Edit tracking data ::
■ ■ ■ ■

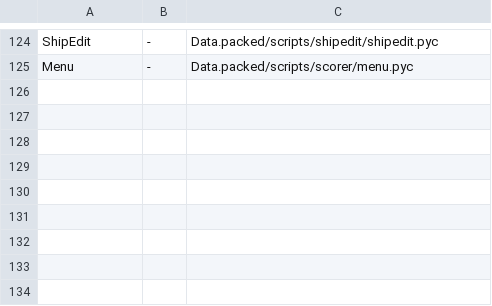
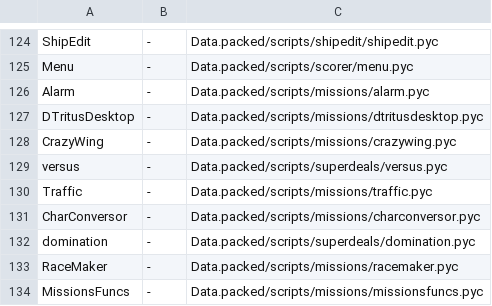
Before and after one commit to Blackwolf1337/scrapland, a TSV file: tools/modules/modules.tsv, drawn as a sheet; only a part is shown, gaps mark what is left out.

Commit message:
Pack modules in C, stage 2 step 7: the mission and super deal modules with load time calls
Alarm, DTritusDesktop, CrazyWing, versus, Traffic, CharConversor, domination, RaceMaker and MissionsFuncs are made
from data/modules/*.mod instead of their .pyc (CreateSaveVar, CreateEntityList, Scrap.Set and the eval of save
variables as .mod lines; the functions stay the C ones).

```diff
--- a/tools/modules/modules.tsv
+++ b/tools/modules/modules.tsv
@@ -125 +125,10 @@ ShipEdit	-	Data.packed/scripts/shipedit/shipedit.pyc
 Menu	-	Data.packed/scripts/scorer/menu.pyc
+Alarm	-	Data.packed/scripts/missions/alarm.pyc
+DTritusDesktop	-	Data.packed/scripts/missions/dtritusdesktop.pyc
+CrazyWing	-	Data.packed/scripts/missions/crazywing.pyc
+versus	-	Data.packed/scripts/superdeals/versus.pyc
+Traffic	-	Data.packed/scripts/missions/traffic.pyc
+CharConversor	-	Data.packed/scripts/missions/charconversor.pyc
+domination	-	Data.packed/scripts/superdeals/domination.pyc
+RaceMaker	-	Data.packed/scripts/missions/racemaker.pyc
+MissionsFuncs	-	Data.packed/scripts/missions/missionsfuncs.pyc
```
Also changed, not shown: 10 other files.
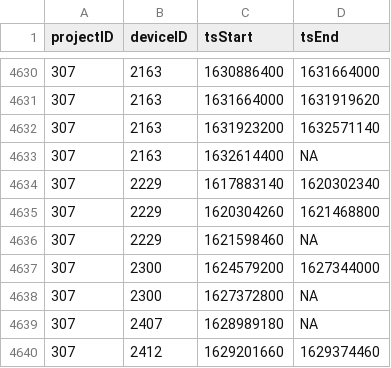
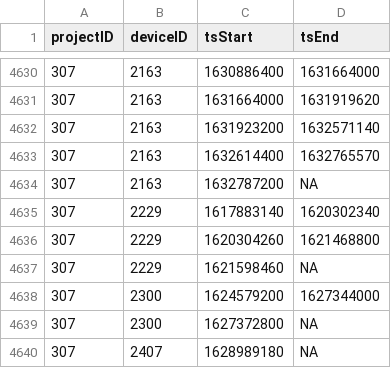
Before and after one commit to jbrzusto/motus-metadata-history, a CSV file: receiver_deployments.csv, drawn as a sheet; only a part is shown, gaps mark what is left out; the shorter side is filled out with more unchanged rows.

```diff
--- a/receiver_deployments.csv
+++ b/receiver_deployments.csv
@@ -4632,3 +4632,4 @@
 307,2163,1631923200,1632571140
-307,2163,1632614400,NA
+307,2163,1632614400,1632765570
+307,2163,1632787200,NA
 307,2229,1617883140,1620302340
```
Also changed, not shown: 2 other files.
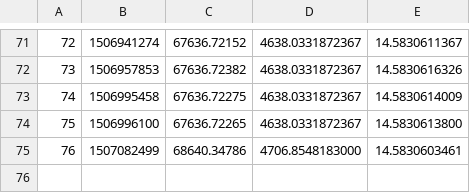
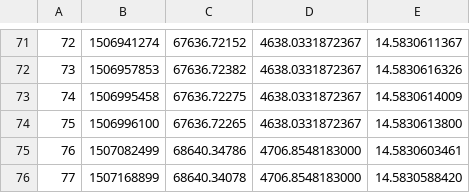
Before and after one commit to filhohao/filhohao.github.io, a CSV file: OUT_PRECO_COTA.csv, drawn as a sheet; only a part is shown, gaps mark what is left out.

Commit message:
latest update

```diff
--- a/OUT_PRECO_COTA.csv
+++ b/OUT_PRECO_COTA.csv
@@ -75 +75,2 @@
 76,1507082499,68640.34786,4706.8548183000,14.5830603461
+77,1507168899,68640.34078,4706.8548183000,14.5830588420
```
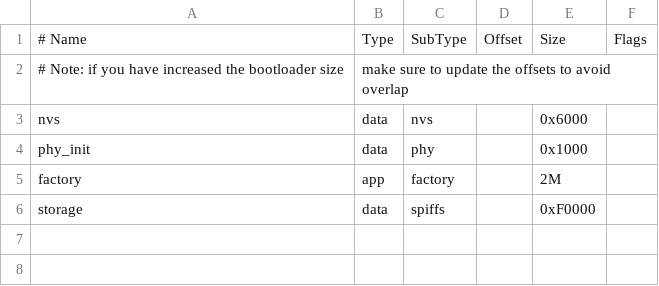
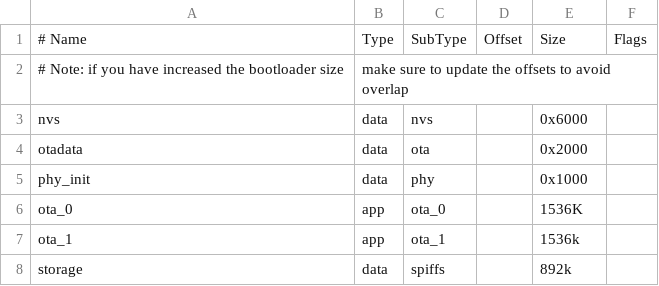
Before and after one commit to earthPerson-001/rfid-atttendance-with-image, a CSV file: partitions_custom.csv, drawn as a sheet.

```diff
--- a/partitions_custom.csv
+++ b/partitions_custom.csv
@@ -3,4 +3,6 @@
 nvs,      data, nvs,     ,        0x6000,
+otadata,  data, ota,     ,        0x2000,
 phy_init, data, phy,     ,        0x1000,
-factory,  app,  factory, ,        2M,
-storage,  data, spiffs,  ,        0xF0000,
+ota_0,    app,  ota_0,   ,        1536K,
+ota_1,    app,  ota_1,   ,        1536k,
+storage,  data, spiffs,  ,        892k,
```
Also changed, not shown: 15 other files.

■ ■ ■ ■

What needs to be done :: Search the entries for the word "Before" and show every line that has it.

Your response ::
Before and after one commit to Blackwolf1337/scrapland, a TSV file: tools/modules/modules.tsv, drawn as a sheet; only a part is shown, gaps mark what is left out.
Before and after one commit to jbrzusto/motus-metadata-history, a CSV file: receiver_deployments.csv, drawn as a sheet; only a part is shown, gaps mark what is left out; the shorter side is filled out with more unchanged rows.
Before and after one commit to filhohao/filhohao.github.io, a CSV file: OUT_PRECO_COTA.csv, drawn as a sheet; only a part is shown, gaps mark what is left out.
Before and after one commit to earthPerson-001/rfid-atttendance-with-image, a CSV file: partitions_custom.csv, drawn as a sheet.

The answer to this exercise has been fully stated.